“He’s a good player, man. He has still got really good rush skills. He’s really good at setting the edge. They move him everywhere. It’s hard to know where he is going to line up left and right side. He’s very productive on both sides. Still a very, very good player and somebody you have to deal with.”
For someone like Elijah Mitchell who had so much success as a rookie, what’s the conversation about integrating the best way possible after a trade for a Christian?
“I don’t know what that conversation has been between he and [head coach] Kyle [Shanahan] and the running back coaches. I know I haven’t had it with them. I think that most guys, they really just compete and Elijah knows he has a role. [Miami Dolphins RB] Jeff [Wilson Jr.] knew he had a role. I mean, every guy has a role here and if you play well and you and are productive, we’re going to find a way to get you to the football and get you in the game. It’s a long season, we need everybody, so I don’t think anybody feels pigeonholed or feels like, oh, well this was my job, now it’s his job. It’s a long year. A lot can happen. I think these guys are just working together. I think it’s really cool to see how, I think Christian talked about it with Jeff, it’s the same now with Elijah coming back, is that how well these guys just help each other out and work together as teammates with the common goal to win. Yeah, everybody has individual goals of trying to be the starter and hit your bonuses and make money and do all that stuff. But I think at the end of the day, these guys all work really hard together to do what’s best for the team and realizing that in the end there will be enough touches for everybody.”
I don’t know how you judge the outside zone runs, but have they been as efficient this year as they have been in the past or as you want them to be?

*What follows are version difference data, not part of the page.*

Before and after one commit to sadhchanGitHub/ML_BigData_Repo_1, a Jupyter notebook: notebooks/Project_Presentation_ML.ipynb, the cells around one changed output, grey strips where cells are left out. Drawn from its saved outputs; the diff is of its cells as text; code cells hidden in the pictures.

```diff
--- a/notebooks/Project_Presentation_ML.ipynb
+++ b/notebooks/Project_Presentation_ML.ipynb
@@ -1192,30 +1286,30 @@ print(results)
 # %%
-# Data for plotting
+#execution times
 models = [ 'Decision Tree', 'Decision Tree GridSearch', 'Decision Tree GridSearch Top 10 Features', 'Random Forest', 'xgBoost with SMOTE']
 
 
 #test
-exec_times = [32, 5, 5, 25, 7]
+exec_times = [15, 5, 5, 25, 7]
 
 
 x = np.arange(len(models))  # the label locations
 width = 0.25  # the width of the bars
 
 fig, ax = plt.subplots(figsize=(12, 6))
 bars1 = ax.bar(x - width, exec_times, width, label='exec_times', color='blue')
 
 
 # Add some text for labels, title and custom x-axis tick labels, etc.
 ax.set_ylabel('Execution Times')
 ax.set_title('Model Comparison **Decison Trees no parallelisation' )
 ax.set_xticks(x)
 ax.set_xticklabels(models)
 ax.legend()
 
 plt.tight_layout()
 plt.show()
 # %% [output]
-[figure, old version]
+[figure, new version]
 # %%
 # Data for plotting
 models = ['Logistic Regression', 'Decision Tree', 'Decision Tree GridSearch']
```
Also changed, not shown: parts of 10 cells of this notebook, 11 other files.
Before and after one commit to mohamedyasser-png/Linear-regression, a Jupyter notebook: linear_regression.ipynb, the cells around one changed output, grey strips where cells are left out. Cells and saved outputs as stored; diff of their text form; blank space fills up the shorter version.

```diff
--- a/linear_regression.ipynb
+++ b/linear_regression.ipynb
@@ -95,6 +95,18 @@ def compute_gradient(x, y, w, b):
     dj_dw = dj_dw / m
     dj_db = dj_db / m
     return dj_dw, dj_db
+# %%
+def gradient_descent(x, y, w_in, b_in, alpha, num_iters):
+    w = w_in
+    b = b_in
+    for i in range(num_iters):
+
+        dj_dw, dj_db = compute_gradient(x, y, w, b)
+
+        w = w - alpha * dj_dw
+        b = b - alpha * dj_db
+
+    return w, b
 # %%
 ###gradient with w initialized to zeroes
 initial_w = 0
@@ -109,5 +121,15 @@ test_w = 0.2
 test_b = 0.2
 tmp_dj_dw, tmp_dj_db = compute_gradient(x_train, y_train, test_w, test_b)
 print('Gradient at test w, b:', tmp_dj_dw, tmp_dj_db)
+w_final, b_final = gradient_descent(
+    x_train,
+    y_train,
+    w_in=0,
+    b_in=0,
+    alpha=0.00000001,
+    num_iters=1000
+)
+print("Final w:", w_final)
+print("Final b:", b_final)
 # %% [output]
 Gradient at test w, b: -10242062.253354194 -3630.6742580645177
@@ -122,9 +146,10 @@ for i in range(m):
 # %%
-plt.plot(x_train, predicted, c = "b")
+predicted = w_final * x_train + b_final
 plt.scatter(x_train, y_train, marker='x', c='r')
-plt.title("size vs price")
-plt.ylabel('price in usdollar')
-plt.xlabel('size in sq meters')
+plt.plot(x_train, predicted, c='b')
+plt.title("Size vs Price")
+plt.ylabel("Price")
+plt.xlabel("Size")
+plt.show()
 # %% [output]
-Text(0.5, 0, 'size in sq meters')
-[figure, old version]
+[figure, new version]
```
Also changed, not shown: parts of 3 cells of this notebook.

“I think there’s always room for improvement. I don’t think it’s been where we’ve needed it to be. I think we’ve really missed some stuff. I don’t think it’s been as productive as it should have been. I really think that we should be, I’m not saying, ‘Oh, we’re going to be the greatest.’ I’m really just saying that we’ve left some stuff out there and part of it’s been because the defense has done a good job. They’ve done a good job. They’ve defended us well and we probably haven’t executed as well as we need to. But there have been opportunities, there have been things that we’ve had, whether it be the line, whether it be the runner, whatever it is, it hasn’t played out quite to our liking, which is good. I mean, we’ve had some success, but yet we’ve still got a lot of room to grow and you can always point to things through the BYE week, which we did. We pulled some tape and said, Hey guys, look, this is why this isn’t going, this is what we need to fix. And it’s fixable. It’s like, we’re just not very good at this stuff or we’re not very good at this position. That’s not it. It’s fixable things and things that I can do better as a coach and presenting opportunities for the players as well.”
For OL Aaron Banks as a first year full time starter and OL Spencer Burford as a rookie starter, how big was the BYE week for those guys? Could you see that when they came back that they needed it?
“Yeah, I think for Spencer, it was good for him. He got away, got home, which was good for him. He came back refreshed and ready to go. I think those young guys really do need the break. I think Banksy probably a little bit better. He went through it last year, even though he wasn’t playing, I didn’t notice as much of a sigh of relief. And Spencer’s good. Spencer really has been one of the better rookies as far as coming in, doing the deal every day, having a routine, preparing. But no matter what you say, it is the second week of November and normally these guys are winding down to the end of their season these rookies and this year they’ve still got this as we’re now just really starting our season to see where we end up at the end of this thing. But it was good for both those guys. I think more probably for Spencer than Aaron.”